“Though advocating for tenant rights seems noble and the right thing to do, the resulting consequences could have a devastating impact on this vulnerable population,” Shen said. “Our research indicates that if landlords aren’t allowed to evict, rent will likely increase to compensate for their losses. The housing supply would diminish, though the demand would still exist. These landlords may choose alternative investments if owning property is no longer feasible. A reduced housing supply would mean less competition, which would drive up the cost of rent for everyone.

Coulson, N. Edward and Le, Thao and Shen, Lily, Tenant Rights, Eviction, and Rent Affordability (July 4, 2020). Available at SSRN: https://ssrn.com/abstract=3641859 or http://dx.doi.org/10.2139/ssrn.3641859
Aug 15

HT: Joe Murray

https://www.governing.com/next/Legislative-Watch-Addressing-Americas-Eviction-Crisis.html

It’s an extraordinary dilemma, in which public health risks weigh so heavily that government is compelled to require forbearance from landlords and mortgage holders. While contagion may be held at bay, property owners are not the only ones who will suffer. Property tax revenue will be affected, and those who provide water and sewer service, gas and electricity will also feel the strain. 
 

Aug 10

https://www.pbs.org/newshour/show/could-federal-investment-prevent-an-eviction-crisis

DESMOND: In June, cities like Cleveland and Milwaukee saw evictions spike 30 to 40 percent above normal level when moratoriums expired.

[Ignores a greater than 30% overall decrease in 2020 evictions Year to date through June 30th. – Tim]

DESMOND: And it also doesn’t solve the landlord’s financial problems. You know, eviction right now, though, is kind of the only tool we’ve given to landlords, right? We haven’t seen a serious investment in housing from the federal government.

[Agreed – Tim]

DESMOND: And so when you’re a landlord and you’re in a pinch, you kind of reach for that pink slip.

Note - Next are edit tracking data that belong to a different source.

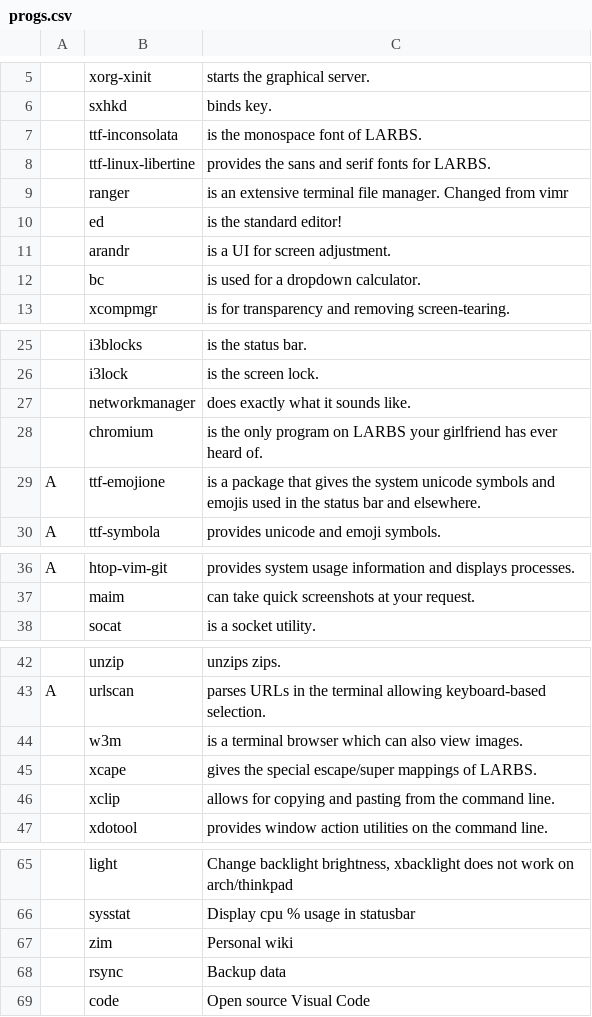
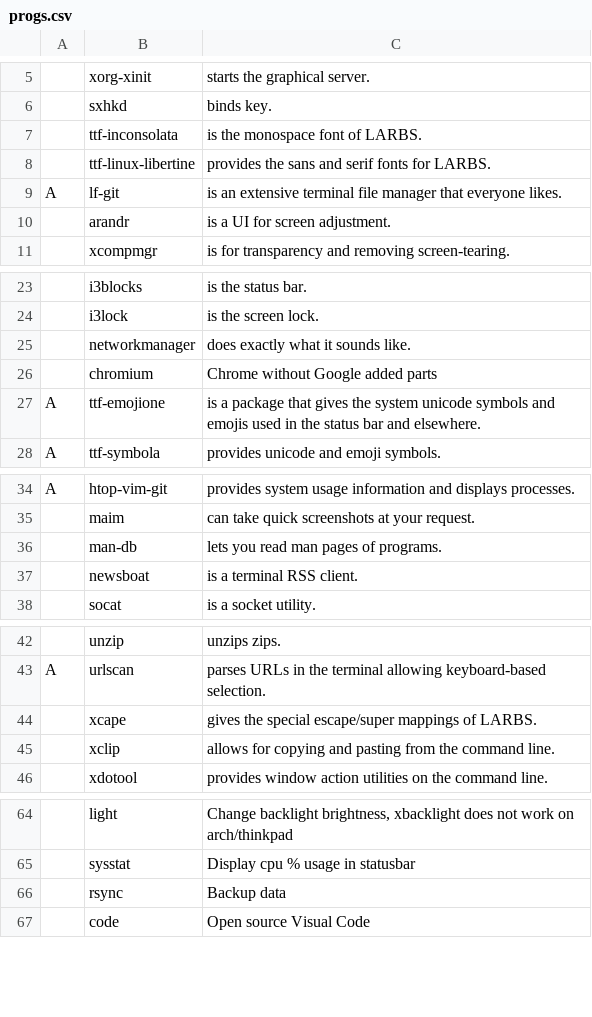
Before and after one commit to VitoMinheere/LARBS, a CSV file: progs.csv, drawn as a sheet; only a part is shown, gaps mark what is left out; removed rows and columns are numbered as before the commit, all else as after; the diff names each change by its address in the sheet, - before the commit and + after, or states it on an @@ line.

Commit message:
Updated programs list

```diff
--- a/progs.csv
+++ b/progs.csv
-row 9:  | ranger | is an extensive terminal file manager. Changed from vimr
-row 10:  | ed | is the standard editor!
+row 9: A | lf-git | is an extensive terminal file manager that everyone likes.
-row 12:  | bc | is used for a dropdown calculator.
-C26: is the only program on LARBS your girlfriend has ever heard of.
+C26: Chrome without Google added parts
+row 36:  | man-db | lets you read man pages of programs.
+row 37:  | newsboat | is a terminal RSS client.
-row 44:  | w3m | is a terminal browser which can also view images.
-row 67:  | zim | Personal wiki
```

[No landlord wants or wins when there is an eviction, rather they generally never recover the money lost. An eviction is either failure to screen or the tenant met with circumstances afterward. – Tim]

DESMOND: You know, we need a national moratorium on evictions. We need to say, look, in this pandemic, the home is medicine. The home is safety. And we have to protect that. Americans deserve that level of protection. Property owners need to pay their bills, too. And so we don’t just need moratoriums. We also need rent relief.

[There is no need for a moratorium if proper need-based rent subsidies are in place. Agreed that property owners need to pay their bills. The outcome if they can’t is chronicled at https://bit.ly/MoratoriumImpact – Tim]

DESMOND: We need a serious investment from the federal government with the recognition that everyone needs a stable, affordable place to live in normal times and especially during this pandemic. That’s true.

[Agreed – Tim]

Aug 07

I encourage everyone to download and read the following published research paper

https://papers.ssrn.com/sol3/papers.cfm?abstract_id=3641859

“Our research shows that in order to keep rental housing affordable and sustainable for low-income families, lawmakers have to walk a fine line in determining what will benefit the tenant and what may ultimately be detrimental to them,” Shen said. “On the surface, strict landlord regulation sounds good for tenants, but our paper points out, the solution isn’t that simple. The research suggests that conventional thinking on the issue of more regulation may have the opposite effect on tenants.”

“Though advocating for tenant rights seems noble and the right thing to do, the resulting consequences could have a devastating impact on this vulnerable population,” Shen said.

“Our research indicates that if landlords aren’t allowed to evict, rent will likely increase to compensate for their losses. The housing supply would diminish, though the demand would still exist. These landlords may choose alternative investments if owning property is no longer feasible. A reduced housing supply would mean less competition, which would drive up the cost of rent for everyone.

preload preload preload